▶ Task to complete
A line qualifies if it holds the string "Member". Copy every qualifying line from the records.

▶ Given entries
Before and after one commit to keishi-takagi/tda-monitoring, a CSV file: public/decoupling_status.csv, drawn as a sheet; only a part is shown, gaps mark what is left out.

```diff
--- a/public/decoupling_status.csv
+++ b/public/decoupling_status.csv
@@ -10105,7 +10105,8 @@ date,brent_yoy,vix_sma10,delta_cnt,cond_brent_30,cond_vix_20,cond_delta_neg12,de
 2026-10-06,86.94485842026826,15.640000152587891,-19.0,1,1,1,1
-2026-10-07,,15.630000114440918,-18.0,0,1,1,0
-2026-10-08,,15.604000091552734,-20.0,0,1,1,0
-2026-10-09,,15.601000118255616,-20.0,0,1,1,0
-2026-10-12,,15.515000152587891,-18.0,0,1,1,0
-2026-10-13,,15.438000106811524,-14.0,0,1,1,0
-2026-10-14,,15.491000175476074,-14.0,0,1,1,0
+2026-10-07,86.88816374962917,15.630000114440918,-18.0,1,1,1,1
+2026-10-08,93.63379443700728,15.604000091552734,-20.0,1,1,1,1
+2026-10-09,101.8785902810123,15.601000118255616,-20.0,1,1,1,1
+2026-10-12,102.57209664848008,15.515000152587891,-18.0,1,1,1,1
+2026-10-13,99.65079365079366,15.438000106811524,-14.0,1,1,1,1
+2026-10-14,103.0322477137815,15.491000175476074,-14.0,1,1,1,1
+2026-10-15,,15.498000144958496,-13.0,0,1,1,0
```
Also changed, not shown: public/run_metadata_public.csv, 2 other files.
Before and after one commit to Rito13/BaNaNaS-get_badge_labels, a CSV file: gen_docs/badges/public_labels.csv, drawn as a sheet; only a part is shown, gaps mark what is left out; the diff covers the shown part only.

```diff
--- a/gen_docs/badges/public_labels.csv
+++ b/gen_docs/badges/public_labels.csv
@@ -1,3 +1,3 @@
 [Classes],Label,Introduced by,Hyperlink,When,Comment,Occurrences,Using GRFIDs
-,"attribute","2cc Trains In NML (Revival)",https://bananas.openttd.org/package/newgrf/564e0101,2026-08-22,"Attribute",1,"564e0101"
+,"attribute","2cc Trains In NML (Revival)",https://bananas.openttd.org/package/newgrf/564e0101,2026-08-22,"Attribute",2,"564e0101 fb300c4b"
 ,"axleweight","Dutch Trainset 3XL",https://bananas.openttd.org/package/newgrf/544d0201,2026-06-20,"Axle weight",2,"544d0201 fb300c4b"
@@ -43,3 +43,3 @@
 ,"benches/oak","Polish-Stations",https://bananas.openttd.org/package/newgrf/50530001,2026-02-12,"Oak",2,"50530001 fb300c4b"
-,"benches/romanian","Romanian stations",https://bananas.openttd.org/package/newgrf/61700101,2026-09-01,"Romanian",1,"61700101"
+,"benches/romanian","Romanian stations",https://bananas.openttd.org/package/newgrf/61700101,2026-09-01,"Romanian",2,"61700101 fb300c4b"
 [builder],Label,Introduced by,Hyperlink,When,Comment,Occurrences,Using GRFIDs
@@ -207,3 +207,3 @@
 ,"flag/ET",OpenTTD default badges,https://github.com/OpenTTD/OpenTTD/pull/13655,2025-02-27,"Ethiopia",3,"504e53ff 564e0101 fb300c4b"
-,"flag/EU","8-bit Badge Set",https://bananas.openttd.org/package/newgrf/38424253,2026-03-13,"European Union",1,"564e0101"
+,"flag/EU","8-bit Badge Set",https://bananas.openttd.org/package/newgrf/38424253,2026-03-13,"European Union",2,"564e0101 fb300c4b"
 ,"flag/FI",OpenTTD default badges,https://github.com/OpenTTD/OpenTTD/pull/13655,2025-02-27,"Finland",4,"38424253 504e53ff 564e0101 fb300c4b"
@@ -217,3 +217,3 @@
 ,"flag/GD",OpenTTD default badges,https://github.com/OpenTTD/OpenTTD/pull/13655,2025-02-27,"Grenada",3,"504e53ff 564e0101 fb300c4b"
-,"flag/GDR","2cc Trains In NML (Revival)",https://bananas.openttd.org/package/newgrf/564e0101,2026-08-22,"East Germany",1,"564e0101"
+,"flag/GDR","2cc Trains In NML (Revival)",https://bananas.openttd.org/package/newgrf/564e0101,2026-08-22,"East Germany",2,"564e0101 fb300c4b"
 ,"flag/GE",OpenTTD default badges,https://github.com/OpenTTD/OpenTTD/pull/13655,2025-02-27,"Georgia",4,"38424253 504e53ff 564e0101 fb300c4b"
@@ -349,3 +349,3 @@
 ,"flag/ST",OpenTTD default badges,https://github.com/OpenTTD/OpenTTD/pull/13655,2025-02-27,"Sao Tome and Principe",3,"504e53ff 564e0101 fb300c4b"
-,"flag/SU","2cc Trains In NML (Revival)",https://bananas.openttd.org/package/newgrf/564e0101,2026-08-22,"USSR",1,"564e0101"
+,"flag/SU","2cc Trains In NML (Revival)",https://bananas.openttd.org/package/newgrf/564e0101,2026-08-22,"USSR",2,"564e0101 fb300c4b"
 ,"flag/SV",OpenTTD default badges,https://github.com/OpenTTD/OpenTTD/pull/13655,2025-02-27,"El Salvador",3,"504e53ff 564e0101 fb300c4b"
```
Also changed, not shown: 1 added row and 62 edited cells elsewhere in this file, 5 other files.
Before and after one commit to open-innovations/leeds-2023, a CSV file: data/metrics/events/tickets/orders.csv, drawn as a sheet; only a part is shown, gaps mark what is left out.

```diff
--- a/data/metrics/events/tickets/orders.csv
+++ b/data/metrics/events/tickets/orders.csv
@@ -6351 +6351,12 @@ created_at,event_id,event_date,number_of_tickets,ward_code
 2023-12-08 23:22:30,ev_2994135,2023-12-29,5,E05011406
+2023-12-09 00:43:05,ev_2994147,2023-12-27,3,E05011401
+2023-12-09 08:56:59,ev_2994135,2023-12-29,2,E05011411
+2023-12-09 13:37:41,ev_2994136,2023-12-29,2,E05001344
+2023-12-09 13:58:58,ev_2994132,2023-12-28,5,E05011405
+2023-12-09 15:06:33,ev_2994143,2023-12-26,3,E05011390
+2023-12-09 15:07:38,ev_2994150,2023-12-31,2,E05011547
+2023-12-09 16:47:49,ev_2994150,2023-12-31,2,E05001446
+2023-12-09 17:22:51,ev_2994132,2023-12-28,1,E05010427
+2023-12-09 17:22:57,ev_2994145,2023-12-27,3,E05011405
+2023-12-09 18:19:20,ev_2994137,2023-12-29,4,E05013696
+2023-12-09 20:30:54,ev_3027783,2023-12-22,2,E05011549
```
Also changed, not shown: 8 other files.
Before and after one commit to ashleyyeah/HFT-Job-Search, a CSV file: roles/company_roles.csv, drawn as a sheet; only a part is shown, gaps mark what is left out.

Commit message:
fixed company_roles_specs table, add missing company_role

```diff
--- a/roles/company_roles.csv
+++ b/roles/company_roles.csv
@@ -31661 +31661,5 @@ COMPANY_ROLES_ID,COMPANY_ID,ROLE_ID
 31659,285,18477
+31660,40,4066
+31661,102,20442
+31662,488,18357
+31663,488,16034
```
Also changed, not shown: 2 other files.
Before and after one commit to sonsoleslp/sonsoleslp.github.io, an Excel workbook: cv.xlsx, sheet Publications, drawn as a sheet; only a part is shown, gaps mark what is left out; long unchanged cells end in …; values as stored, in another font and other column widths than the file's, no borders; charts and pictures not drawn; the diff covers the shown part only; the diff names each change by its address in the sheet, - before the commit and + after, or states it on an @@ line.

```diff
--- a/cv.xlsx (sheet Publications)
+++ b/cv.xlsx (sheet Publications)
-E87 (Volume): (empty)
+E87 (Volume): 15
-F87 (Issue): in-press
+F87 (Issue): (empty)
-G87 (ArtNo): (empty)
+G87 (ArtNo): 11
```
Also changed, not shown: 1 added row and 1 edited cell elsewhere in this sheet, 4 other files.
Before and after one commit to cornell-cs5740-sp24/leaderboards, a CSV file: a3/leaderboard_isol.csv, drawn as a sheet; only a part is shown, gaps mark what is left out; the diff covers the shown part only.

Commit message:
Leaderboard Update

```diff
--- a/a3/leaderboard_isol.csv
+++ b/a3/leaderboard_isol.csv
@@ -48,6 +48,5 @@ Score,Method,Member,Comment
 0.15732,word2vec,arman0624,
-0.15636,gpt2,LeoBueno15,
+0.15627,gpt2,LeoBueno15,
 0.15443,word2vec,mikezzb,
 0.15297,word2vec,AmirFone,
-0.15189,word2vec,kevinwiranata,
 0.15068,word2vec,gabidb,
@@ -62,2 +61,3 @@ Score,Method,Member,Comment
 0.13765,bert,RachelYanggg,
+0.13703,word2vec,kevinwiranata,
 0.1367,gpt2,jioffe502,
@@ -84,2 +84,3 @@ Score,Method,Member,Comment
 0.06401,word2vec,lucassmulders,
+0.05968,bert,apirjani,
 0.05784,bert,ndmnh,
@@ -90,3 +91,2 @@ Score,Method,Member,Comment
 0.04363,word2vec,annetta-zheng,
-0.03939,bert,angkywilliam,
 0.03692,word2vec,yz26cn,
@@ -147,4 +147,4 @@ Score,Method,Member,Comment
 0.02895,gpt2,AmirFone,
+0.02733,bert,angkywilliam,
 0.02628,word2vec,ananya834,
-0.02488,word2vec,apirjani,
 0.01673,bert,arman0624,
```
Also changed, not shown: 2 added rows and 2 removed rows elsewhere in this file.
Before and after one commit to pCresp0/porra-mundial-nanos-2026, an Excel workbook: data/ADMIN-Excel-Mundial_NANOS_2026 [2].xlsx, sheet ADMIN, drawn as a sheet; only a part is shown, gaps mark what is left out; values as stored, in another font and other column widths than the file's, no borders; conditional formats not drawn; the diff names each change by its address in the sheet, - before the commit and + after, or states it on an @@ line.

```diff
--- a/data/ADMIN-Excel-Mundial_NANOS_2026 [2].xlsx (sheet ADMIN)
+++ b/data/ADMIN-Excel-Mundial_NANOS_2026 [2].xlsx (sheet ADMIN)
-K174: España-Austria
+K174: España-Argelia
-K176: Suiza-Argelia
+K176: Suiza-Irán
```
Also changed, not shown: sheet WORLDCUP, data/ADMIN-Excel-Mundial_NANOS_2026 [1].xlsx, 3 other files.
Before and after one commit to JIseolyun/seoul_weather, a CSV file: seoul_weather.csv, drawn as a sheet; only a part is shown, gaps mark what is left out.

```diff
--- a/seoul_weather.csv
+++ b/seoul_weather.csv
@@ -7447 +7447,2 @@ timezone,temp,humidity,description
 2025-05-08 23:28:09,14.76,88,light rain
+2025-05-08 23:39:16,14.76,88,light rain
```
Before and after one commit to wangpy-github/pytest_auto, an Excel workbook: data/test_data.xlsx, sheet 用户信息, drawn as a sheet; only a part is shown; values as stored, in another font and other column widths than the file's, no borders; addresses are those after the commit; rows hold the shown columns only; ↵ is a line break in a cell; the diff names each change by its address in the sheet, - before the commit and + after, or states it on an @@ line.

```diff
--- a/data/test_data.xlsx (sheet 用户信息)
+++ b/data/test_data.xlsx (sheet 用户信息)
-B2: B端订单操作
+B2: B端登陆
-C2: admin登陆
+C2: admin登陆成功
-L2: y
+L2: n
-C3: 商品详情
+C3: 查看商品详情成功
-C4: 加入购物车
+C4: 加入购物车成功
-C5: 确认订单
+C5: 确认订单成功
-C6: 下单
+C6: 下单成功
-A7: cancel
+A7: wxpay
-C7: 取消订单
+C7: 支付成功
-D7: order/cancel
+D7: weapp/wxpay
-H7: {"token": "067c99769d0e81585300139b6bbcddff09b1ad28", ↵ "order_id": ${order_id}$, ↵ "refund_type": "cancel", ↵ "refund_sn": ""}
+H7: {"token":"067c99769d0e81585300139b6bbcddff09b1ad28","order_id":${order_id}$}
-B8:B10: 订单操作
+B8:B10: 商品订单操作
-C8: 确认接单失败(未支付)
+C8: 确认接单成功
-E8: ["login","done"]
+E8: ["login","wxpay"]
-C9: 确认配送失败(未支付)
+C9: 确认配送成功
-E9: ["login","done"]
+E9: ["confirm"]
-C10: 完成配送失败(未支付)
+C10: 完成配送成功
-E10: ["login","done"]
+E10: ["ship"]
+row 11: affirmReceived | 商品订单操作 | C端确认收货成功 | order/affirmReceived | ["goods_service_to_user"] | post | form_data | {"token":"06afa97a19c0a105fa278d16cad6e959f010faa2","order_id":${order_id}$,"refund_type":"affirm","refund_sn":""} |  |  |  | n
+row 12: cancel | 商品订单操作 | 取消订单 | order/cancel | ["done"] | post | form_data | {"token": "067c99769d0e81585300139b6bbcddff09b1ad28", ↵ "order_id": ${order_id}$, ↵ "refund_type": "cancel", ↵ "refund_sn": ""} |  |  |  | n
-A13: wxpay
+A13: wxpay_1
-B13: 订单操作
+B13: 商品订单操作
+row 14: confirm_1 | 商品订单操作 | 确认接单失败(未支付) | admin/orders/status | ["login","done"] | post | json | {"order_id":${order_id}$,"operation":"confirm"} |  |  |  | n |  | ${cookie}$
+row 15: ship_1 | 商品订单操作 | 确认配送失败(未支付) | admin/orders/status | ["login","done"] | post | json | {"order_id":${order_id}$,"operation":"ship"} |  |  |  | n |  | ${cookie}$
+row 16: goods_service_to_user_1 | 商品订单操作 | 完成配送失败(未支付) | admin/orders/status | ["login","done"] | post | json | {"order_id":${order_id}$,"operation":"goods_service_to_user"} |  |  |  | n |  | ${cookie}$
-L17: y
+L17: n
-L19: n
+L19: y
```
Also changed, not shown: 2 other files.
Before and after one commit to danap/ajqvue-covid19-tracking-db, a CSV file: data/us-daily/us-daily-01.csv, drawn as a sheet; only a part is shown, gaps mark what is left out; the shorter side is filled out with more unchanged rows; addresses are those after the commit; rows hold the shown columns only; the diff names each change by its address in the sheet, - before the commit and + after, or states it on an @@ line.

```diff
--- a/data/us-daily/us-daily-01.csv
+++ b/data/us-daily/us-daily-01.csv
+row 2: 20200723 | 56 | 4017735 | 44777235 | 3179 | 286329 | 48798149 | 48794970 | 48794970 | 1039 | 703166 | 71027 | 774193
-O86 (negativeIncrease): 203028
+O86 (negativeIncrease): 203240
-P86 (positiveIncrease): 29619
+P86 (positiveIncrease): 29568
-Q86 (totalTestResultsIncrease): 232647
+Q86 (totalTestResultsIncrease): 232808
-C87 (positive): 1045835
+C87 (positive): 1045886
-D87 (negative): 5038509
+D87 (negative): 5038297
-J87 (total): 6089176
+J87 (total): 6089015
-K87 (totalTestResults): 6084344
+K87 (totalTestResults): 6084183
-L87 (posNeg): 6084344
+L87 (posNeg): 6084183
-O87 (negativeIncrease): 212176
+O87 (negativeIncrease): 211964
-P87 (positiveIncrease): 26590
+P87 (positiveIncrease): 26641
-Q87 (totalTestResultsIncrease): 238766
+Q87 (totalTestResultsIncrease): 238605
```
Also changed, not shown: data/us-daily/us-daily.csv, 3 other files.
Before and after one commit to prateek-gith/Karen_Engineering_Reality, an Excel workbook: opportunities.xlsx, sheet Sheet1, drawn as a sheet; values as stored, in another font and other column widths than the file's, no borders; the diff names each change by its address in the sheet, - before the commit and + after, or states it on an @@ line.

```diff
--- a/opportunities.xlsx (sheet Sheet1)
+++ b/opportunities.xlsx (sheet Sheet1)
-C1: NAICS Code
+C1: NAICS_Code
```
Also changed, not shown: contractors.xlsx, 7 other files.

▶ Completed task
@@ -48,6 +48,5 @@ Score,Method,Member,Comment
@@ -62,2 +61,3 @@ Score,Method,Member,Comment
@@ -84,2 +84,3 @@ Score,Method,Member,Comment
@@ -90,3 +91,2 @@ Score,Method,Member,Comment
@@ -147,4 +147,4 @@ Score,Method,Member,Comment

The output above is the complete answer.